and pillaging the Spaniards. Over this period of 200 years many shipments of

gold and treasure were stolen from Spanish ships while they were sailing

from port to port on the Spanish main. In one attack the infamous Francis

Drake, "...surprised and attacked a heavily laden string of 200 mules. The

booty that Drake captured in this attack included 30 tons of heavy silver

ingots" (Cochran 28).

There were many different and obscure English privateers who pirated

against the Spanish, but only three of them live on now through their heroic

tales. The three most well known sea dogs include John Hawkins, Sir Walter

Raleigh, and Sir Francis Drake. Drake was by far the most popular of all the

sea dogs. It is said that he accumulated the most wealth of anyone in the

pirating business (Wood 102).

Sir Walter Raleigh was another sea dog, but

he didn't prove to be as successful (Cochran 32). Another pirate during the

Middle Ages was John Hawkins. He robbed the Spaniards of slaves and

riches (Cochran 26). Together these three men were accountable for what

would be worth millions and millions of dollars being converted from Spanish

hands to English.

These three sea dogs were not just part time pirates though. Pirating

was their main job. William Wood stated that, "...(Spaniards) they were only

naval amateurs, compared with the trained professional sea dogs." Drake

alone was responsible for over 150 attempted or successful attacks on

Spanish treasure ships (Howarth 105). Drake also accomplished something

that only a select few (George Bush) are able to do: he was knighted. One

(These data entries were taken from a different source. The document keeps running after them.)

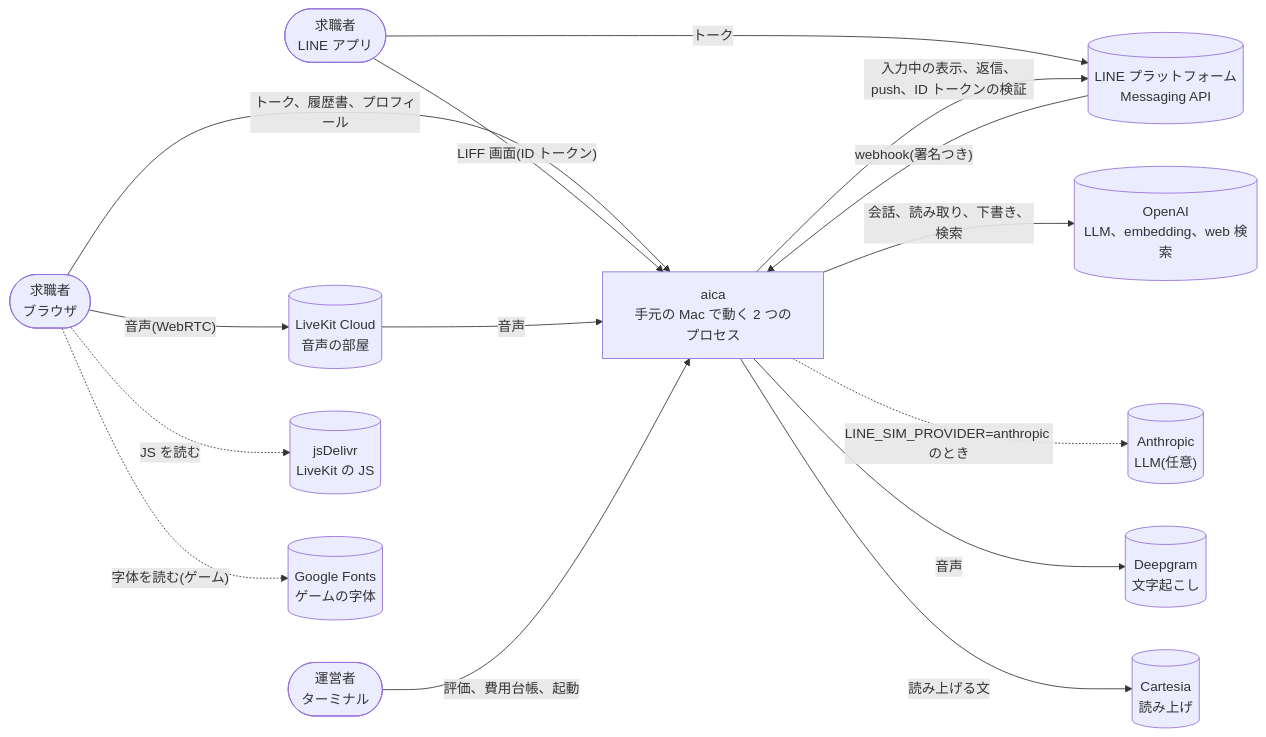
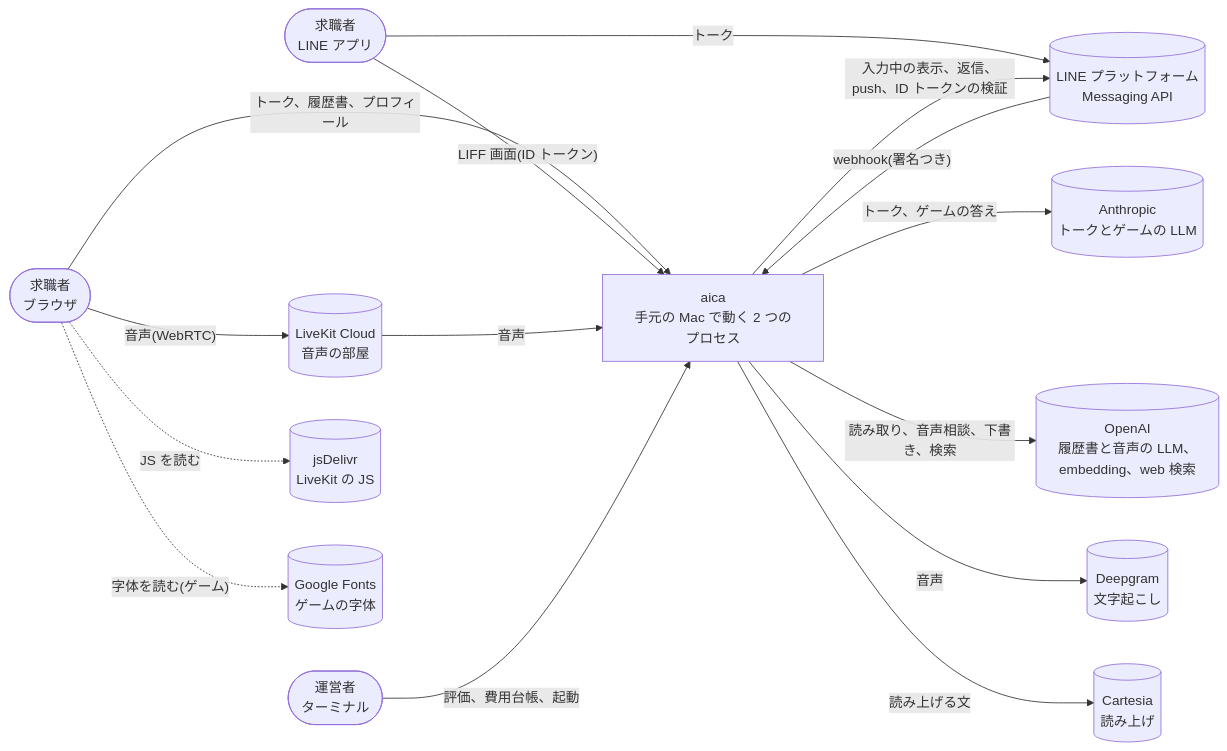
Before and after one commit to jyoka/aica: the first of 15 diagrams in docs/architecture/hld.md, drawn with Mermaid. The commit also changed other lines of this file and 26 other files, not shown here.

````diff
--- a/docs/architecture/hld.md
+++ b/docs/architecture/hld.md
@@ -117,30 +117,30 @@
 ```mermaid
 flowchart LR
     seeker(["求職者<br/>ブラウザ"])
     lineu(["求職者<br/>LINE アプリ"])
     lineapi[("LINE プラットフォーム<br/>Messaging API")]
     op(["運営者<br/>ターミナル"])
     aica["aica<br/>手元の Mac で動く 2 つのプロセス"]
-    openai[("OpenAI<br/>LLM、embedding、web 検索")]
-    anthropic[("Anthropic<br/>LLM(任意)")]
+    openai[("OpenAI<br/>履歴書と音声の LLM、embedding、web 検索")]
+    anthropic[("Anthropic<br/>トークとゲームの LLM")]
     livekit[("LiveKit Cloud<br/>音声の部屋")]
     deepgram[("Deepgram<br/>文字起こし")]
     cartesia[("Cartesia<br/>読み上げ")]
     cdn[("jsDelivr<br/>LiveKit の JS")]
     fonts[("Google Fonts<br/>ゲームの字体")]
 
     seeker -- "トーク、履歴書、プロフィール" --> aica
     lineu -- "トーク" --> lineapi
     lineu -- "LIFF 画面(ID トークン)" --> aica
     lineapi -- "webhook(署名つき)" --> aica
     aica -- "入力中の表示、返信、push、ID トークンの検証" --> lineapi
     seeker -- "音声(WebRTC)" --> livekit
     seeker -. "JS を読む" .-> cdn
     seeker -. "字体を読む(ゲーム)" .-> fonts
     livekit -- "音声" --> aica
     op -- "評価、費用台帳、起動" --> aica
-    aica -- "会話、読み取り、下書き、検索" --> openai
-    aica -. "LINE_SIM_PROVIDER=anthropic のとき" .-> anthropic
+    aica -- "トーク、ゲームの答え" --> anthropic
+    aica -- "読み取り、音声相談、下書き、検索" --> openai
     aica -- "音声" --> deepgram
     aica -- "読み上げる文" --> cartesia
 ```
````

reason many believe he was knighted though was not because of heroics, but

because, "...a fair share of the immense booty...